Picky Eating vs Problem Feeding

By Amanda Pettman, Dietitian and Nutritionist


Most young children are picky eaters. For example, it is typical for children to:

• Tolerate different amounts and types of food from day to day (i.e. like yoghurt one day and refuse it the next).

• Be cautious and/or resistant to trying unfamiliar foods (Many children have to taste a particular food 15-20 times before they learn to ‘like’ the food and readily accept it into their diet. It is normal for children to put the food in and out of their mouths 15-20 times before they feel comfortable swallowing).


If a child becomes repeatedly agitated and upset when presented with an unfamiliar food, this may be of concern. If he or she only eats 5-10 “safe” or “favourite” foods and becomes anxious when eating in unfamiliar environments, parents are encouraged to consult an experienced dietitian or speech pathologist (i.e. a dietitian trained in the management of sensory food aversion and eating competence). Expert nutritional assessment and intervention may be required to ensure the child’s nutritional intake is adequate to support optimal growth and development.


Whilst parents can’t “force” or “get their children to eat”, a number of strategies may be employed to gradually reduce meal-time anxiety and improve food acceptance (i.e. increase the variety and volume of food tolerated). To encourage their children to have a positive relationship with food, parents or carers can do the following:

• Provide regular meals and structured snacks

• Organise family meals i.e. eating is a learned behaviour. Children learn how to eat well by observing people with positive food and meal time behaviours.

• Keep mealtimes positive, relaxed and enjoyable i.e. avoid power struggles. Don’t pressure your child to eat. Avoid using bribes, coercion or fear of punishment to “get your child to eat”. This will lead the child to develop negative feelings towards feeding and reinforce challenging meal time behaviour.

• Avoid meal-time distractions

• Use neutral and non-judgemental language to describe food and food-related behaviour i.e. avoid describing food as ‘good’ or ‘bad’. Encourage your child to say “no thank you” as opposed to “YUK” or “GROSS”.

• If your child is behaving poorly, ask him/her to leave the table i.e. if your child starts playing with their food, pooling food in his or her mouth or has finished eating, let him or her leave the table. Do not keep your child at the table as a form of punishment for refusing to eat.

• Prepare “family-friendly meals’ i.e. pair an unfamiliar or not-yet-liked food with a familiar or liked food.

• Let your child serve themselves i.e. place food on side-dishes in the centre of the dining table and let your child pick and choose what they put on their plate. Don’t react to their food selection (i.e. verbally or physically with disapproving facial expression). Over time, this impassive response will encourage your child to become more adventurous with their food choices.

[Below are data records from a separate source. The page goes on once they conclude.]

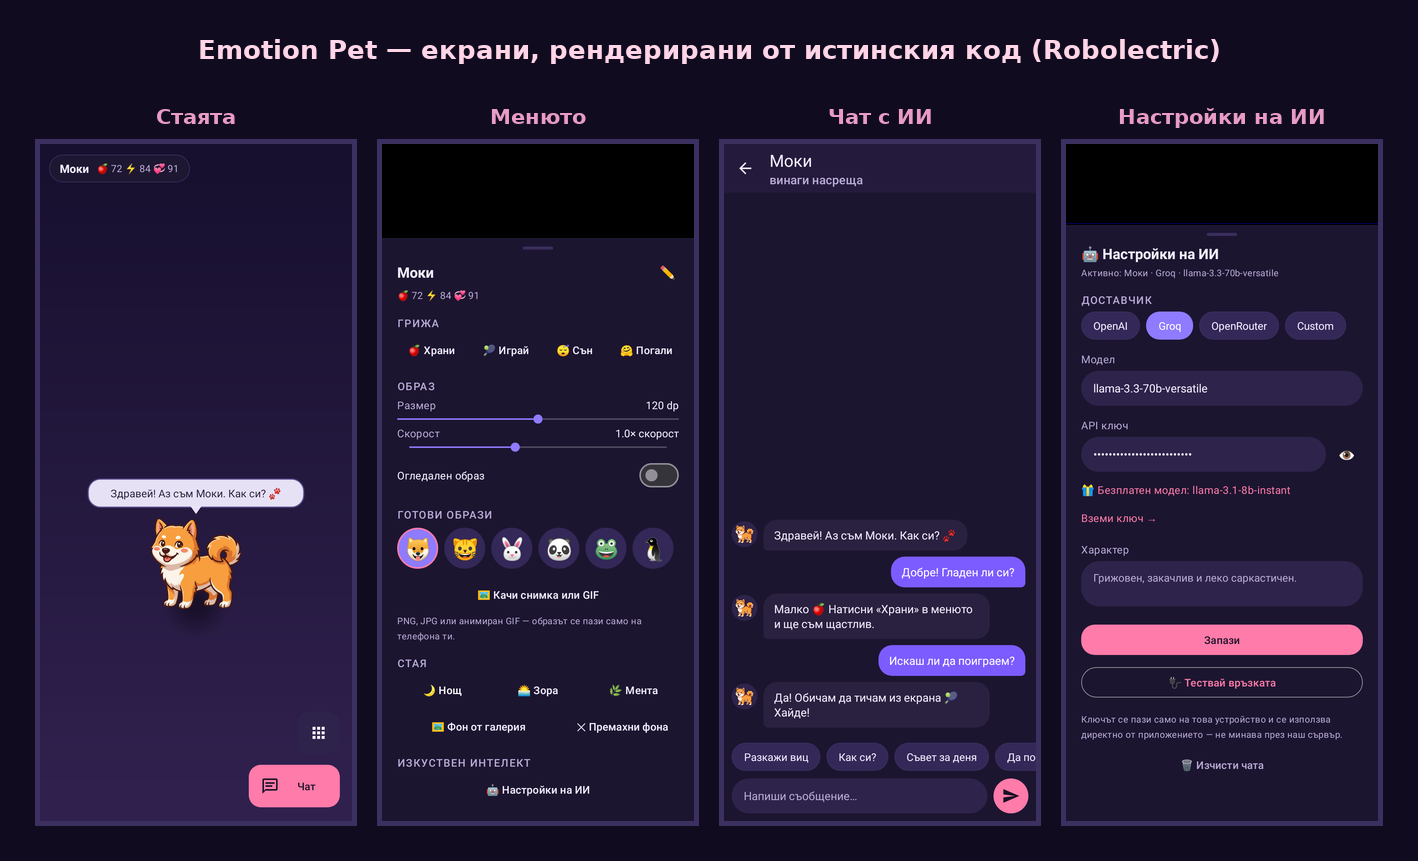
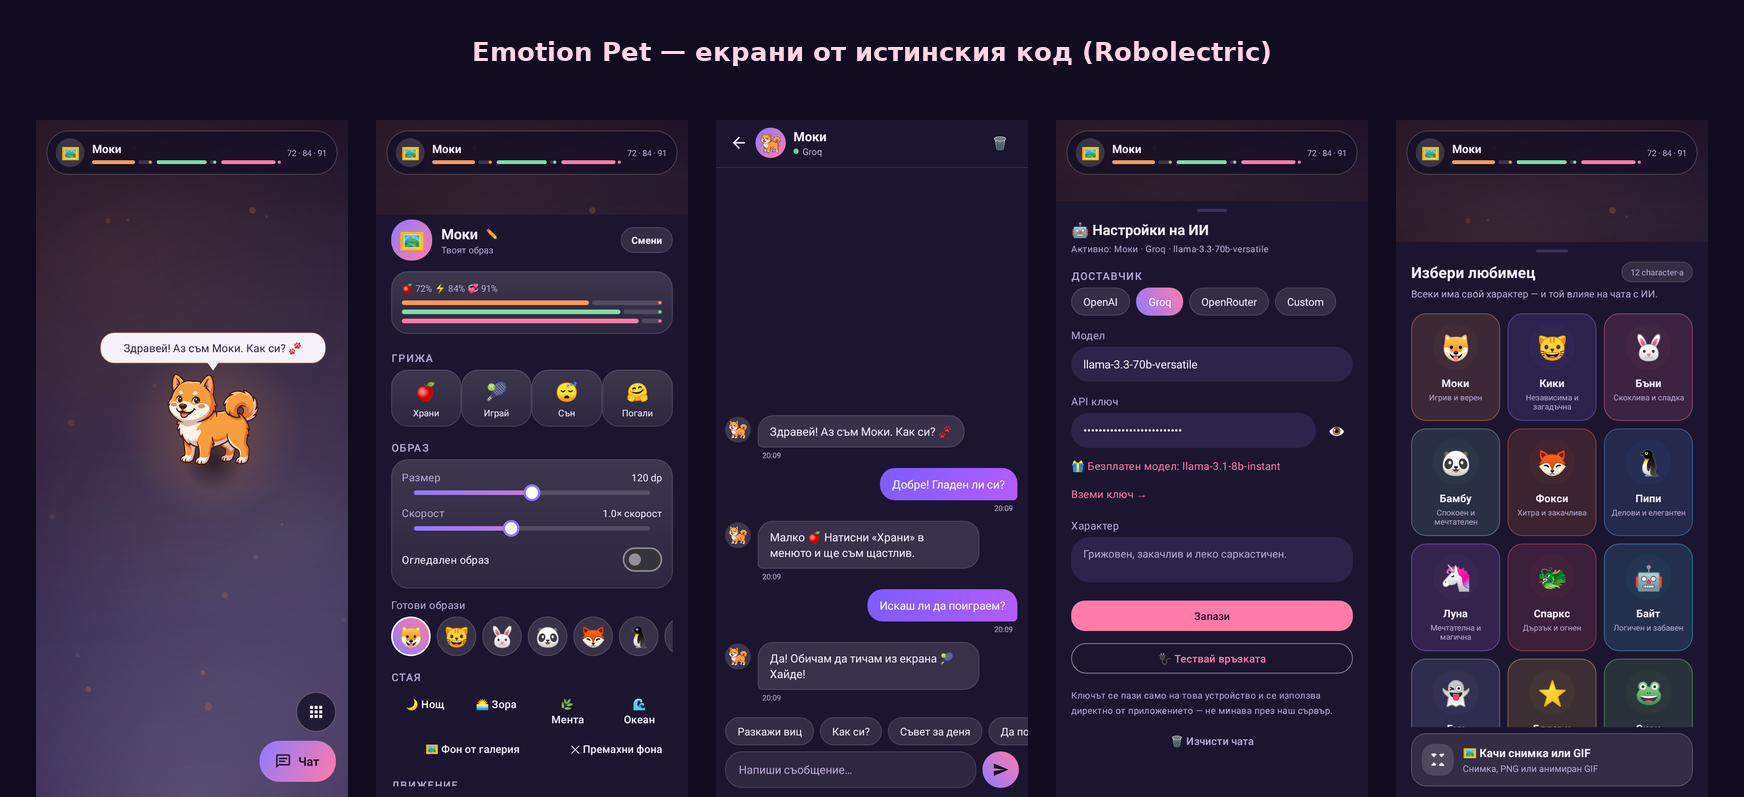
docs: обнови екраните и възможностите в README

diff --git a/app/src/test/java/com/emotion/pet/ScreenshotTest.kt b/app/src/test/java/com/emotion/pet/ScreenshotTest.kt
@@ -163,7 +163,26 @@ class ScreenshotTest {
                 val dialogBmp = Bitmap.createBitmap(screenW, screenH, Bitmap.Config.ARGB_8888)
                 dialogDecor.draw(Canvas(dialogBmp))
                 if (hasVisibleContent(dialogBmp)) {
-                    writePng(dialogBmp, File(outDir, name))
+                    // сглобяваме както изглежда на живо: стаята + затъмнение + листът
+                    val ratio = when {
+                        name.startsWith("05") -> 0.82f
+                        name.startsWith("04") -> 0.88f
+                        else -> 0.86f
+                    }
+                    val top = (screenH * (1 - ratio)).toInt()
+                    val out = room.copy(Bitmap.Config.ARGB_8888, true)
+                    val canvas = Canvas(out)
+                    canvas.drawRect(
+                        0f, top.toFloat(), screenW.toFloat(), screenH.toFloat(),
+                        Paint().apply { color = 0x8C000000.toInt() }
+                    )
+                    canvas.drawBitmap(
+                        dialogBmp,
+                        android.graphics.Rect(0, top, screenW, screenH),
+                        android.graphics.Rect(0, top, screenW, screenH),
+                        null
+                    )
+                    writePng(out, File(outDir, name))
                     return@use
                 }
             }
@@ -204,6 +223,46 @@ class ScreenshotTest {
         return distinct.size > 24
     }
 
+    /** Сглобява обзорна картинка от всички екрани. */
+    private fun buildOverview() = runCatching {
+        val shots = listOf("01-room.png", "02-menu.png", "03-chat.png", "04-ai.png", "05-pets.png")
+            .map { File(outDir, it) }
+            .filter { it.isFile }
+            .map { android.graphics.BitmapFactory.decodeFile(it.absolutePath) }
+        if (shots.isEmpty()) return@runCatching
+        val scale = 0.38f
+        val gap = 28
+        val pad = 36
+        val titleH = 84
+        val widths = shots.map { (it.width * scale).toInt() }
+        val heights = shots.map { (it.height * scale).toInt() }
+        val totalW = pad * 2 + widths.sum() + gap * (shots.size - 1)
+        val totalH = pad + titleH + heights.max()
+        val out = Bitmap.createBitmap(totalW, totalH, Bitmap.Config.ARGB_8888)
+        val canvas = Canvas(out)
+        canvas.drawColor(android.graphics.Color.rgb(16, 11, 30))
+        val title = Paint(Paint.ANTI_ALIAS_FLAG).apply {
+            color = android.graphics.Color.rgb(255, 214, 232)
+            textSize = 24f
+            isFakeBoldText = true
+            textAlign = Paint.Align.CENTER
+        }
+        canvas.drawText(
+            "Emotion Pet — екрани от истинския код (Robolectric)",
+            totalW / 2f, pad + 26f, title
+        )
+        var x = pad.toFloat()
+        val top = (pad + titleH).toFloat()
+        shots.forEachIndexed { i, shot ->
+            val w = widths[i]
+            val h = heights[i]
+            val sc = Bitmap.createScaledBitmap(shot, w, h, true)
+            canvas.drawBitmap(sc, x, top, null)
+            x += w + gap
+        }
+        writePng(out, File(outDir, "00-overview.png"))
+    }.onFailure { record("00-overview.png", it) }
+
     @Test
     fun `рендерира екраните`() {
         val errorsFile = File(outDir, "errors.txt")
@@ -219,6 +278,7 @@ class ScreenshotTest {
         shotSheet("05-pets.png") { activity ->
             PetPickerSheet().also { it.show(activity.supportFragmentManager, PetPickerSheet.TAG) }
         }
+        buildOverview()
         if (errors.isNotEmpty()) {
             File(outDir, "errors.txt").writeText(errors.toString())
             println("SCREENSHOT ERRORS:\n$errors")

diff --git a/README.md b/README.md
@@ -10,9 +10,9 @@
 
 ![Екрани на Emotion Pet](docs/screenshots/00-overview.png)
 
-| Стаята | Менюто | Чатът | Настройки на ИИ |
-|---|---|---|---|
-| [![Стая](docs/screenshots/01-room.png)](docs/screenshots/01-room.png) | [![Меню](docs/screenshots/02-menu.png)](docs/screenshots/02-menu.png) | [![Чат](docs/screenshots/03-chat.png)](docs/screenshots/03-chat.png) | [![ИИ](docs/screenshots/04-ai.png)](docs/screenshots/04-ai.png) |
+| Стаята | Менюто | Чатът | Настройки на ИИ | Избор на любимец |
+|---|---|---|---|---|
+| [![Стая](docs/screenshots/01-room.png)](docs/screenshots/01-room.png) | [![Меню](docs/screenshots/02-menu.png)](docs/screenshots/02-menu.png) | [![Чат](docs/screenshots/03-chat.png)](docs/screenshots/03-chat.png) | [![ИИ](docs/screenshots/04-ai.png)](docs/screenshots/04-ai.png) | [![Любимци](docs/screenshots/05-pets.png)](docs/screenshots/05-pets.png) |
 
 > Снимките не са монтаж — истинските `MainActivity`, `MenuSheet`, `ChatActivity` и `AiSheet` се рендерират в PNG от `ScreenshotTest` (Robolectric) при всеки push, а CI ги качва в `docs/screenshots/`.
 
@@ -22,12 +22,15 @@
 
 | | |
 |---|---|
-| 🐕 **Живее на екрана** | Разхожда се сам из стаята, спира да почине, обикаля, „диша". Докоснеш ли го — реагира и казва нещо. |
-| 🖼 **Къстам образ** | Качи своя снимка, PNG или **анимиран GIF** от галерията, или избери от 20 готови emoji-та. Регулираш размер, скорост и огледален образ. |
+| 🐕 **Живее на екрана** | Разхожда се сам из стаята, спира да почине, понякога тича с всичка сила. Докоснеш ли го — реагира и казва нещо. |
+| 🐾 **12 любимци на избор** | Моки 🐶, Кики 🐱, Бъни 🐰, Бамбу 🐼, Фокси 🦊, Пипи 🐧, Луна 🦄, Спаркс 🐲, Байт 🤖, Буу 👻, Блясък ⭐ и Скок 🐸 — всеки със свой характер, цвят и глас в чата. |
+| 🏀 **Отскача от стените** | DVD-стил: любимецът се отблъсква с възстановяване на скоростта, сплесква се при удар (squash & stretch), рисува ударна вълна и искри. Можеш да го изключиш от менюто. |
+| ✨ **Модерна стая** | Градиентни палитри (Тъмнина, Залез, Мента, Океан), стъклени карти, цветен ореол около любимеца, плаващи светлинки. |
+| 🖼 **Къстам образ** | Качи своя снимка, PNG или **анимиран GIF** от галерията, или избери от 30 готови emoji-та. Регулираш размер, скорост и огледален образ. |
 | 🤖 **Чат с ИИ** | Един бутон „Чат" отдолу вдясно. С API ключ (OpenAI, Groq, OpenRouter или собствен OpenAI-съвместим сървър) любимецът говори наистина умно. Без ключ отговаря вградената логика — работи и офлайн. |
 | 🍎 **Грижа** | Храни го, играй с него, сложи го да спи, погали го. Ситостта, енергията и настроението се менят с времето — ако не се грижиш, любимецът огладнява и заспива. |
 | 🖐 **Хвърляне** | Хвани го с пръст и го занеси къде искаш — или го метна, с инерция. |
-| 🖼 **Фон на стаята** | Три цветови палитри или собствена снимка от галерията като фон. |
+| 🖼 **Фон на стаята** | Собствена снимка от галерията като фон (или една от четирите палитри). |
 | 💬 **Памет** | Чатът се помни между пусканията. |
 | 🔒 **Поверителност** | Всичко (образ, статове, история, API ключ) се пази само на телефона. Няма наш сървър, няма акаунти. |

• Avoid force feeding i.e. let your child take food out of their mouth and place it in a napkin if they feel uncomfortable swallowing.


• DON’T become a short-order chef (i.e. don’t make special food for your child, if they refuse to eat the family meal. This will only reinforce food refusal).

• DON’T let your child graze on food between meals, even if they refused their previous meals.

• DON’T limit the menu to familiar, well-liked, accepted foods.

• DON’T put pressure on your child to eat or become angry if they refuse food.

• DON’T actively talk about your child’s food preferences (i.e. likes or dislikes).

References; Satter, E, 2015, ‘The Feeding Relationship and Eating Competence – Education and Intervention Workshop’, Australia.

You can find more articles like this in our Autumn 2016 issue e-magazine!
Click on the below image to download